The tempering technology used in STAT tools (trademarked as RP tempering) is still evolving and will be used in other RT and RP applications in the future. This tempering process is performed in two steps: (1) the bottom layer of the tempering process for strengthening the composites; and, (2) the top layer of the tempering process for heat deflection.
The composites must be tempered so that they can withstand the heat and pressure of the injection mold press. Every STAT tool yields a part out of the actual resin of choice. A resin flow orifice regulator (R.F.O.R) has been developed specifically for the STAT tooling and molding process, which helps extend the life of the STAT tool - especially when the composites come into play.
Engineering considers the tempering process during mold split and design, during which the part file is manipulated to account for the thickness in the tempering process, and the different tolerances of the processes and resins used.

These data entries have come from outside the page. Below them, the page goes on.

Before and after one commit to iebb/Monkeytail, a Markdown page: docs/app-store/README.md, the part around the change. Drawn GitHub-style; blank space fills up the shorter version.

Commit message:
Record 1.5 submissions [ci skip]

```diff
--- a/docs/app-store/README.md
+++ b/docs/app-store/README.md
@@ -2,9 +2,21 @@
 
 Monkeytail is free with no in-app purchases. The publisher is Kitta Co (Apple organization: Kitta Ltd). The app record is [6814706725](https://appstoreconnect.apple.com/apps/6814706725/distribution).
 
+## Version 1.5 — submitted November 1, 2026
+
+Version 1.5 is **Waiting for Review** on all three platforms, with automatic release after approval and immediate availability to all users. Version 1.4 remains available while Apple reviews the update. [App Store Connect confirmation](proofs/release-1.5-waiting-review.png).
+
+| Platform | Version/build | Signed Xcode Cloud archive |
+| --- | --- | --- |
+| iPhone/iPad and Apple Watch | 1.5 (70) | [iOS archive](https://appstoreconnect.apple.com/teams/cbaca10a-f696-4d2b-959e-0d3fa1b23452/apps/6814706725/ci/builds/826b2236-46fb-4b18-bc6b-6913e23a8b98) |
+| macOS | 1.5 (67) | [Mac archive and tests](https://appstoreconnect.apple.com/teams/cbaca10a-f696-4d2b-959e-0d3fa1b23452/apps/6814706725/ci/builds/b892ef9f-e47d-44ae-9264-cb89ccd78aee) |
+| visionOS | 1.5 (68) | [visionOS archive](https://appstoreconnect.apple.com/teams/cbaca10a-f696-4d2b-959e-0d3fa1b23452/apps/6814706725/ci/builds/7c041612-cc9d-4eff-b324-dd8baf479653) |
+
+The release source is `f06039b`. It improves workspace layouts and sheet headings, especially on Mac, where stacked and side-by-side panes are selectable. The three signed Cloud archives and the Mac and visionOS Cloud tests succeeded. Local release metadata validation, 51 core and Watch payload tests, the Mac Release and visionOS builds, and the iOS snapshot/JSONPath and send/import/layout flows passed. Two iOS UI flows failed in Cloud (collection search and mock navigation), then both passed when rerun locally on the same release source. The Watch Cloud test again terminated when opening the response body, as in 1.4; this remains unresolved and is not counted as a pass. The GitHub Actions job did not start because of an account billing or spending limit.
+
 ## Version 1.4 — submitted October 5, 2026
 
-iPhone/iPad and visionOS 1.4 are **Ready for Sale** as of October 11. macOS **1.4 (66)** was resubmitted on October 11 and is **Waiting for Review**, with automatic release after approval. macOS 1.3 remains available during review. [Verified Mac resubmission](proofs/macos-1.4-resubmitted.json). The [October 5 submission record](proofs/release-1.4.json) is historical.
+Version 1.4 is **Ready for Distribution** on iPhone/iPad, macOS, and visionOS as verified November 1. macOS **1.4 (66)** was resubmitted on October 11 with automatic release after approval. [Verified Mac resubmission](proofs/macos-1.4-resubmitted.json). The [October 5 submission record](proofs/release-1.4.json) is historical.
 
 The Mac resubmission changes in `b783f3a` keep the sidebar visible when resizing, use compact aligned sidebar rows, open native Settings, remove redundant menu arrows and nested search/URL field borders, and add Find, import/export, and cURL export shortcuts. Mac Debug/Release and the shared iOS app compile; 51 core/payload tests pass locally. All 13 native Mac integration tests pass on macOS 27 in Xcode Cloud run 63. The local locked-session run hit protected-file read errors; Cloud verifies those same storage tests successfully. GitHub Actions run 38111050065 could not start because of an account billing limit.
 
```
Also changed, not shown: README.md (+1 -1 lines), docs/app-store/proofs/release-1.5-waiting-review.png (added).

STAT uses lean manufacturing techniques, JIT ideologies and cell manufacturing. It's like an assembly line pushing aside traditional tool building methods as well as a mind-set that takes the average trade professional six months to adapt to the speed of the STAT tool assembly (see Flow Chart 1).
Extensive research with unconventional materials used in the STAT tool helps to decrease the need for expensive toolmaker's time, EDM time and CNC time. The STAT system only needs a team of 11 people to yield 30 to 35 STAT tools per month - ranging in size from very small fiber optic connector (1/4-inch square) to 19" x 21" parts.
The STAT system uses a CAD file manipulation process to compensate for the poor tolerancing in the composites used, the material shrinks and the tempering layers. The end result is a tool that yields a part representative of a production-tooled part. Although STAT is not a class "A" production tool, it will produce a quality part 90 to 95 percent versus a production tool, but much faster (see Graph 1 and Graph 2).
The next generation of STAT technology is currently underway. Testing is being performed to see how much the tempering technology enhances SLA, SLS and RTV parts. The belief being that it will enhance the strength, durability and heat deflection of RP parts. Look for updates and applications stories as soon as the tool is proved out and the tests are completed.
Alternative venting valves can help overcome standard mold venting limitations and improve mold performance.
A review of the characteristics and considerations when handling graphite dust.
How-to, step-by-step instructions that take you from making the master pattern to making the mold and casting the plastic parts.